My regular reader may remember me musing on the likelihood of a post Brexit barrier for Brits to be stopped at. Well I’ve no idea where it would be placed on the western route from France to Spain because the D810 became the GI 636 with no sign of an Au revoir from France or Bienvenido from Spain. I just spotted a Repsol garage and became suspicious (my motorhomer reader, who may or may not be my regular reader, will know what I mean) and confirmation came from roadsigns now in Spanish. The weather rapidly went from bad to English; leaden grey, miserable skies and heavy drizzle alternating with lashing rain in a cold, gusting wind. The welcome did improve however, with the turnout of 5, yes 5, extremely exceptional convoys spread over many kilometers, to greet me and slow me on my way! One load looked like a part-built train carriage, another looked as if it might have had the train carriage’s wheels; the rest I just registered as very large, lumpy and heavy looking. It made life interesting going up to 2,000ft behind one of them when we came to the roadworks. Welcome to Spain – just like home!
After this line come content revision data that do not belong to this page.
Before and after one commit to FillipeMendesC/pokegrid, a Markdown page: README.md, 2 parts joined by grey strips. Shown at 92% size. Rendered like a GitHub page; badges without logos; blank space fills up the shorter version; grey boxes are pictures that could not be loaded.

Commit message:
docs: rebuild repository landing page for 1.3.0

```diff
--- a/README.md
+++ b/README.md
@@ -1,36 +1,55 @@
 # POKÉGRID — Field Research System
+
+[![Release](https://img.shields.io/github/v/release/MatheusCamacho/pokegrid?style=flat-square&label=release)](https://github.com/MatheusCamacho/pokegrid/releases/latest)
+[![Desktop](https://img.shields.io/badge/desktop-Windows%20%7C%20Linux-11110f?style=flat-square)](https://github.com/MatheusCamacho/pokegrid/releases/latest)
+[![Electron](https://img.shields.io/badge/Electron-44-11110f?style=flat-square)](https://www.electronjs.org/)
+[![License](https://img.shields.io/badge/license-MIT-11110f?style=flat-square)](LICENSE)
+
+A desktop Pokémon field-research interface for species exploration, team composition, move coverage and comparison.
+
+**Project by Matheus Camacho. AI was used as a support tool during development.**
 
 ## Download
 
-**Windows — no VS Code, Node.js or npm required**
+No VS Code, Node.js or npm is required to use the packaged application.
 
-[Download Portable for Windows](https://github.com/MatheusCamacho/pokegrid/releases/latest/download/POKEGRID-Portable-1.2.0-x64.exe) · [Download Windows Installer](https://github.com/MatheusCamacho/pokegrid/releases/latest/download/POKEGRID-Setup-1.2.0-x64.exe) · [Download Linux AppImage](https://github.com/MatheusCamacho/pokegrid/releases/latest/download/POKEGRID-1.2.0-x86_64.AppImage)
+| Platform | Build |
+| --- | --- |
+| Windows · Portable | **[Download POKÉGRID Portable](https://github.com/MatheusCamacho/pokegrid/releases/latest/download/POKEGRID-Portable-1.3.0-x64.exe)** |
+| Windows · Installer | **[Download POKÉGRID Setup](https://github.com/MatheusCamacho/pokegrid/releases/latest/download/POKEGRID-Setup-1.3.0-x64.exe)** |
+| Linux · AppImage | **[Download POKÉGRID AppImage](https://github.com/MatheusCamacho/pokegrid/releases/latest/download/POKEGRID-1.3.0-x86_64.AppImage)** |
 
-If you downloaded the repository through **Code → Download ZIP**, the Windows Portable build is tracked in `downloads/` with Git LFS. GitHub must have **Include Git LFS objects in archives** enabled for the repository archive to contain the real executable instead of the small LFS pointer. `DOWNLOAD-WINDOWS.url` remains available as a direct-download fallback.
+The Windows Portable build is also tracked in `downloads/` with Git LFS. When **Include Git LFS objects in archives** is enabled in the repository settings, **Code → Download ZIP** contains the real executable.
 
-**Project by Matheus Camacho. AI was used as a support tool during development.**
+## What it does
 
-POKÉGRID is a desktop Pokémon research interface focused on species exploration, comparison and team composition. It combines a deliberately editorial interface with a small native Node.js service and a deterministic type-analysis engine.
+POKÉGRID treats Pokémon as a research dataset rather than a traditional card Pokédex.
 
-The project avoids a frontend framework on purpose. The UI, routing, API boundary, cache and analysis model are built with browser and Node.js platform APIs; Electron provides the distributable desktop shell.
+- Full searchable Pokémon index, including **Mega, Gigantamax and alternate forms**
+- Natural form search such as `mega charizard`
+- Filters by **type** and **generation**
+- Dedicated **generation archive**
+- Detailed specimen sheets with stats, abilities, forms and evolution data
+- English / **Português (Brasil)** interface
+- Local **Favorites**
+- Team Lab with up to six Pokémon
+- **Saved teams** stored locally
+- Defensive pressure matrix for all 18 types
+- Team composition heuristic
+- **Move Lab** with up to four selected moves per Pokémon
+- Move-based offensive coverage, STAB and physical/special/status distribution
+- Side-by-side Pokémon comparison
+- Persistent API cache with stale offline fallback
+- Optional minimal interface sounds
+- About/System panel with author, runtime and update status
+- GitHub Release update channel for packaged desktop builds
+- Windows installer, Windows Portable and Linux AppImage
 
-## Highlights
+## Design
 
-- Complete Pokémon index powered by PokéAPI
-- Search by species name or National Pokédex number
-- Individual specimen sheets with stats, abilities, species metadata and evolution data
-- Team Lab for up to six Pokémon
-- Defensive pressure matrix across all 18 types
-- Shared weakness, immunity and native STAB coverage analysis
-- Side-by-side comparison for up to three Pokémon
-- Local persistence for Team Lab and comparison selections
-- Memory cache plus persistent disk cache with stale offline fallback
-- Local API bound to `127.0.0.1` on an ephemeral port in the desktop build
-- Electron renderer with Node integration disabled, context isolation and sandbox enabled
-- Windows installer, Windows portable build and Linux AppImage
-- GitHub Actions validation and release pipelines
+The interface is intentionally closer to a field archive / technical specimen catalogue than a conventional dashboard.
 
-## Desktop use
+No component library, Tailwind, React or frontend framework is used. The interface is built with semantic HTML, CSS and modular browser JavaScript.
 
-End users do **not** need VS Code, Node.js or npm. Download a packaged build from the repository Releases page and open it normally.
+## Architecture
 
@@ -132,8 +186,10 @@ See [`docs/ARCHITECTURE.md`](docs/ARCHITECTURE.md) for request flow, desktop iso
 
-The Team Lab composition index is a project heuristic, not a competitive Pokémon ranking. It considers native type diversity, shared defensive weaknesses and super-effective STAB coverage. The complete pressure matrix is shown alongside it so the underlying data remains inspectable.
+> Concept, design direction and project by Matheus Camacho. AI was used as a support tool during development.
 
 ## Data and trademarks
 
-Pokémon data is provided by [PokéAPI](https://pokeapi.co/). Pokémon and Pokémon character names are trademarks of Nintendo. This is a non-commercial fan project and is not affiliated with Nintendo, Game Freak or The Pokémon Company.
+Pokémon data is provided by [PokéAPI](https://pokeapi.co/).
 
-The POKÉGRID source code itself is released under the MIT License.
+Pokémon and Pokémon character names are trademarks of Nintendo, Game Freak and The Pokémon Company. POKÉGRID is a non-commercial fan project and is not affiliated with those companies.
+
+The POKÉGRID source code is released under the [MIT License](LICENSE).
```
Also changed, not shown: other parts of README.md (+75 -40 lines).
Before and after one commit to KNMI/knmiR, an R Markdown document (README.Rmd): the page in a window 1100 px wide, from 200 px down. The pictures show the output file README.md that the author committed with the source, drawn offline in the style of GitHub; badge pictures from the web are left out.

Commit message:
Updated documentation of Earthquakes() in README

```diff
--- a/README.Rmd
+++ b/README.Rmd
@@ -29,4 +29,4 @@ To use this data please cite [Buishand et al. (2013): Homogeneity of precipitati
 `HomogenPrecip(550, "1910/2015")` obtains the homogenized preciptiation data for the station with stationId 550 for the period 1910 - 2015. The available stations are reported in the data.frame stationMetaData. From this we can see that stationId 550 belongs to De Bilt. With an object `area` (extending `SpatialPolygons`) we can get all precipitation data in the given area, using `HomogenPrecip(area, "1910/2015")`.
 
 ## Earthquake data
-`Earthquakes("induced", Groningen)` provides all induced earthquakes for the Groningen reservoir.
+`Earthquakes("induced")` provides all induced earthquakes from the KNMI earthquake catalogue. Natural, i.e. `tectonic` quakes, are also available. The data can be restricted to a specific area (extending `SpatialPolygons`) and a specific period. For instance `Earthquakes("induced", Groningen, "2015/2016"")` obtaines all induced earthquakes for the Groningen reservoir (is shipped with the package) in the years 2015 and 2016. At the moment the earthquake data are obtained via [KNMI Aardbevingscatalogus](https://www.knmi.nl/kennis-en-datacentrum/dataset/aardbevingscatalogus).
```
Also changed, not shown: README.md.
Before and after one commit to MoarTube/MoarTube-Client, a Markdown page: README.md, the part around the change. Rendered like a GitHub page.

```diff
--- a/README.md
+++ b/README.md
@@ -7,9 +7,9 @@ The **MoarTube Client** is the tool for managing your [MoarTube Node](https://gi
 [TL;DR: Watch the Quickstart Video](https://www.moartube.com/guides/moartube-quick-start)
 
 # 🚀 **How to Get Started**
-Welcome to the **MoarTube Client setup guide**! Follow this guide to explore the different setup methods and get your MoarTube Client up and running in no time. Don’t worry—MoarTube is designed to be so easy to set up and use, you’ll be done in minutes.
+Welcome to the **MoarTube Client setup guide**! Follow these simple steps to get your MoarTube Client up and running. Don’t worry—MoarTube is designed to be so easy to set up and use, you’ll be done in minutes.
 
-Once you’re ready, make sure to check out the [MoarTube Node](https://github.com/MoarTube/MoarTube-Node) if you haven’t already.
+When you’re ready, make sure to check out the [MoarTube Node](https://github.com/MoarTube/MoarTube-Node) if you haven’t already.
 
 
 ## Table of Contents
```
Overnight at Burgos was very cold 3℃ – heating was used! But the next day dawned bright and sunny. Burgos is not an exceptional city, apart from the cathedral which is amongst the most beautiful I’ve ever seen.
Driving to Valladolid (Bayadolid) this morning I turned on the elevation doohdah on the sat nag and I realised why I’ve been so cold – haven’t been below 2,700ft for the past 3 days …
🙂 🙂 🙂